Show every line below where "this" can be found.

__________

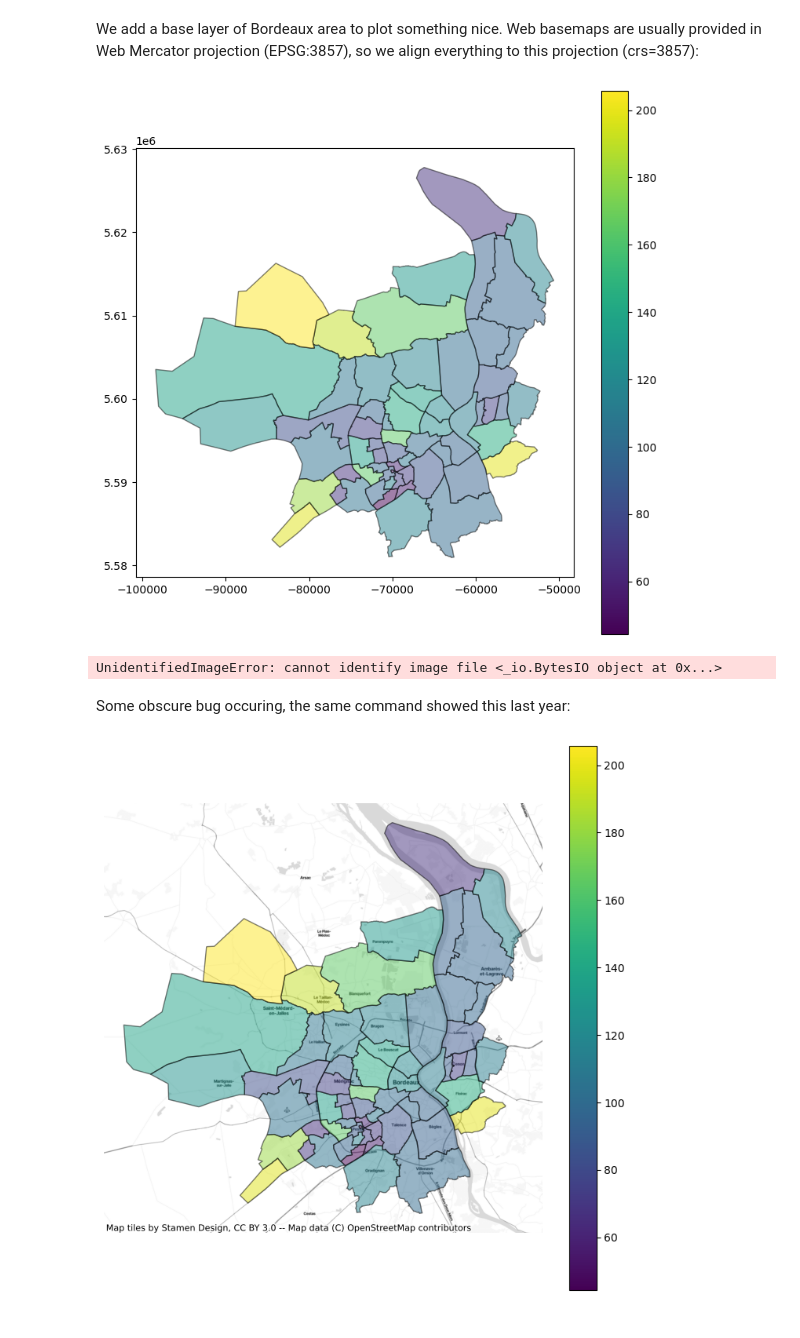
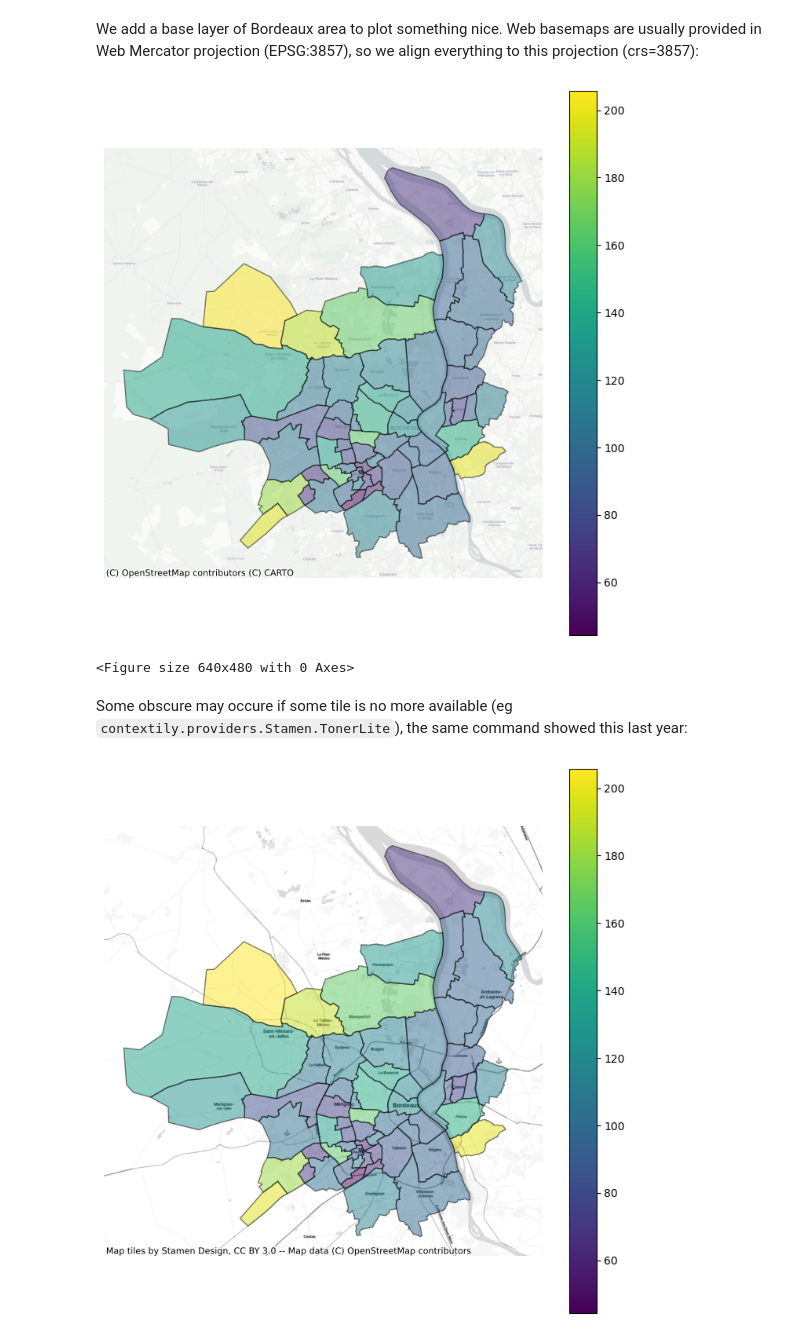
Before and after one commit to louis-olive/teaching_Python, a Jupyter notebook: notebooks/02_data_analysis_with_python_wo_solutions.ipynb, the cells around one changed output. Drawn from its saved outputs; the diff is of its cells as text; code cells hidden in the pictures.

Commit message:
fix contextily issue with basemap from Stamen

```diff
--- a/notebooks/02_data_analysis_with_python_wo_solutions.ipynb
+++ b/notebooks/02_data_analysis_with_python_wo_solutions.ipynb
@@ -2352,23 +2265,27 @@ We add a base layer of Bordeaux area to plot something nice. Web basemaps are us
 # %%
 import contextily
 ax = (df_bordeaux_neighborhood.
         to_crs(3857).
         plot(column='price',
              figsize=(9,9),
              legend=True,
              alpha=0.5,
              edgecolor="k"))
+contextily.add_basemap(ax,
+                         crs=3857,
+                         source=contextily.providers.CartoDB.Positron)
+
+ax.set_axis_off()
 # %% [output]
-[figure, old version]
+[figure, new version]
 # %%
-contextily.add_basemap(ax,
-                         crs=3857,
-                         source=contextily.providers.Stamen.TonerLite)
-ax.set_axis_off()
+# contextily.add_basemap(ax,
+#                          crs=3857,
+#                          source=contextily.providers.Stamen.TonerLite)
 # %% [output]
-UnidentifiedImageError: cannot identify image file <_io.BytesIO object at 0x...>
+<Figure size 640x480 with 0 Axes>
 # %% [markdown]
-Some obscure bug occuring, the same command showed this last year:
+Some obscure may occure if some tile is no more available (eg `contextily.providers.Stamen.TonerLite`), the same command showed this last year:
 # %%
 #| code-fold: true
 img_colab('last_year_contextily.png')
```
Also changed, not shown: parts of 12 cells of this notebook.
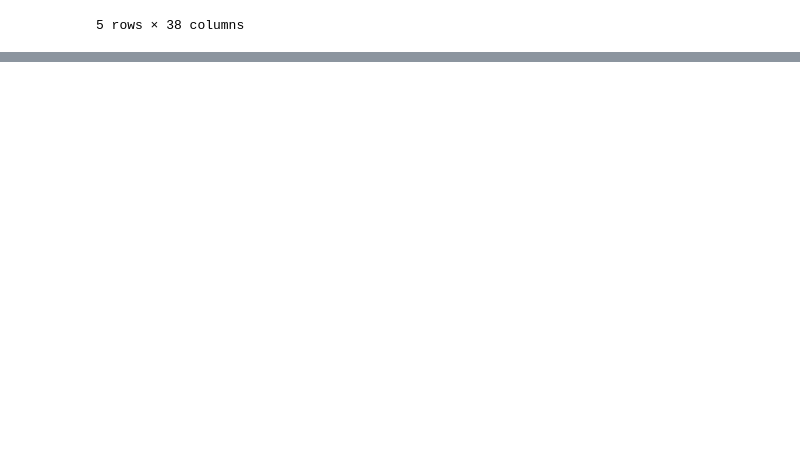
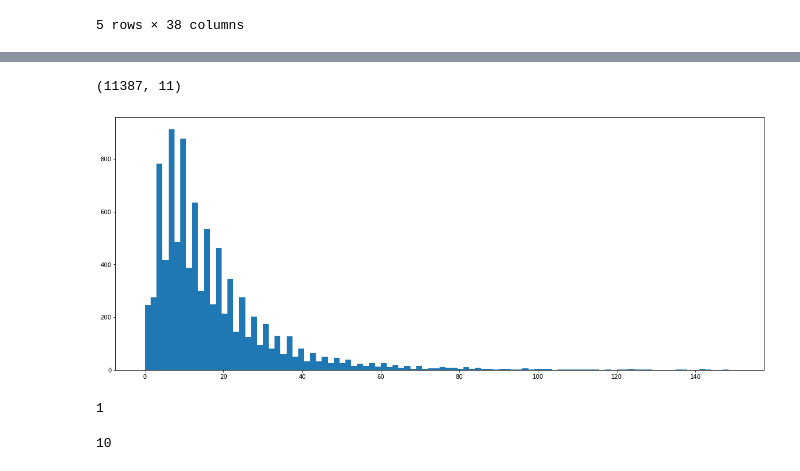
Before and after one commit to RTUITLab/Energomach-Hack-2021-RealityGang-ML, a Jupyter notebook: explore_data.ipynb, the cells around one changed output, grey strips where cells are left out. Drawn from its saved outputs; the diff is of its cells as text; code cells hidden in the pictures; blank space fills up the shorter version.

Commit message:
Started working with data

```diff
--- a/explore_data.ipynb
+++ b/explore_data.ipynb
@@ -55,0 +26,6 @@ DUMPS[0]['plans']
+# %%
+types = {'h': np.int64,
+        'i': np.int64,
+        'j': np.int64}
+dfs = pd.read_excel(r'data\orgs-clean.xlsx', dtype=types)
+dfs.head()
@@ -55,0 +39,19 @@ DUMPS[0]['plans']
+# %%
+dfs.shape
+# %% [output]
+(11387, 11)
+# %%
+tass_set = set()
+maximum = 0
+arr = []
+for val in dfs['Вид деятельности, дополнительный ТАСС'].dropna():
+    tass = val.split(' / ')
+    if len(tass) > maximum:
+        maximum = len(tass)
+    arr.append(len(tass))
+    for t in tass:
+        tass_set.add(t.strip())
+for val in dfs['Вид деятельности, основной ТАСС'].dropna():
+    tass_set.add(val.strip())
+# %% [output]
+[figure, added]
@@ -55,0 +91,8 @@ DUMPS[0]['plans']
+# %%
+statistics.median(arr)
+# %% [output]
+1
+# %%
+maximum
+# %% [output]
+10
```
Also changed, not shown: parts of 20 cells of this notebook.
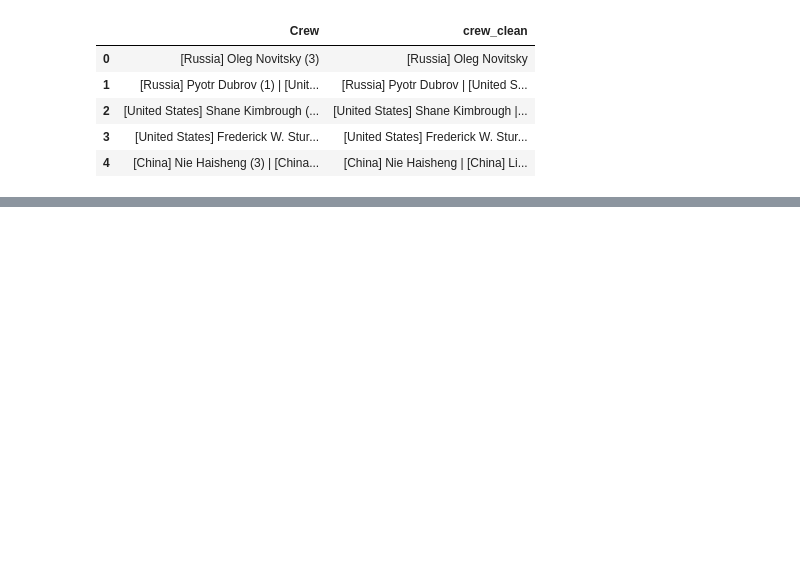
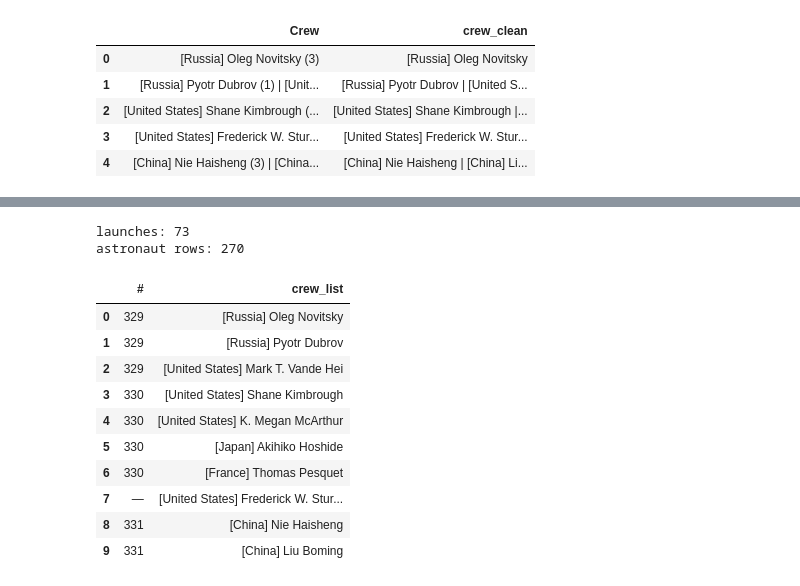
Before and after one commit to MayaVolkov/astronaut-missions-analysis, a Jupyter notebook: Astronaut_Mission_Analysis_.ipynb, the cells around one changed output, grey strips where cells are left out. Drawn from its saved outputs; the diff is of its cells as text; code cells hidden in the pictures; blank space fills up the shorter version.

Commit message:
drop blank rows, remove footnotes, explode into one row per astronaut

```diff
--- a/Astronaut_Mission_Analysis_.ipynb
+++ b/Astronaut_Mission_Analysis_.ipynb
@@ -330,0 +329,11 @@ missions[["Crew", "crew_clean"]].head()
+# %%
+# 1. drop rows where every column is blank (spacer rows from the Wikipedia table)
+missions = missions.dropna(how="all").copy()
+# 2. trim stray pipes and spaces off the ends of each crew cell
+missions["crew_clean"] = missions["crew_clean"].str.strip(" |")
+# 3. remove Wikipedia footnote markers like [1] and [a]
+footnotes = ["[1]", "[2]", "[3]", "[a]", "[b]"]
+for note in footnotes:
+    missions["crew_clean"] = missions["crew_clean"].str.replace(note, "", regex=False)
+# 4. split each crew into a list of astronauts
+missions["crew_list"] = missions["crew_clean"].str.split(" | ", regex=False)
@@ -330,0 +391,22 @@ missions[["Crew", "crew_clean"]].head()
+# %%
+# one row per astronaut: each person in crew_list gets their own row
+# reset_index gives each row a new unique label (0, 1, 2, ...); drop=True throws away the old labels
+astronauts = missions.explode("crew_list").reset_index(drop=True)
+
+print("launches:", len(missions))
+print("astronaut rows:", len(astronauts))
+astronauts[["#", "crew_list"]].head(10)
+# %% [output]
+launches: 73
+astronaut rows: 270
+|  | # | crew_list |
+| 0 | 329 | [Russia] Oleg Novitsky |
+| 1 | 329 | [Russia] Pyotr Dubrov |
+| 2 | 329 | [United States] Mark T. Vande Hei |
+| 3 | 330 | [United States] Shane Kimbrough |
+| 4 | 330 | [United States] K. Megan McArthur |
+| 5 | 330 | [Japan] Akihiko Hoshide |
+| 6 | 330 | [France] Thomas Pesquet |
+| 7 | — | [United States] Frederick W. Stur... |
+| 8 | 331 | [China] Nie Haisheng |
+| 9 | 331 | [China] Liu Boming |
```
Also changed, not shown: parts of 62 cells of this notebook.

__________

### COMPLETED EXERCISE
-Some obscure bug occuring, the same command showed this last year:
+Some obscure may occure if some tile is no more available (eg `contextily.providers.Stamen.TonerLite`), the same command showed this last year:
Also changed, not shown: parts of 12 cells of this notebook.
Also changed, not shown: parts of 20 cells of this notebook.
Also changed, not shown: parts of 62 cells of this notebook.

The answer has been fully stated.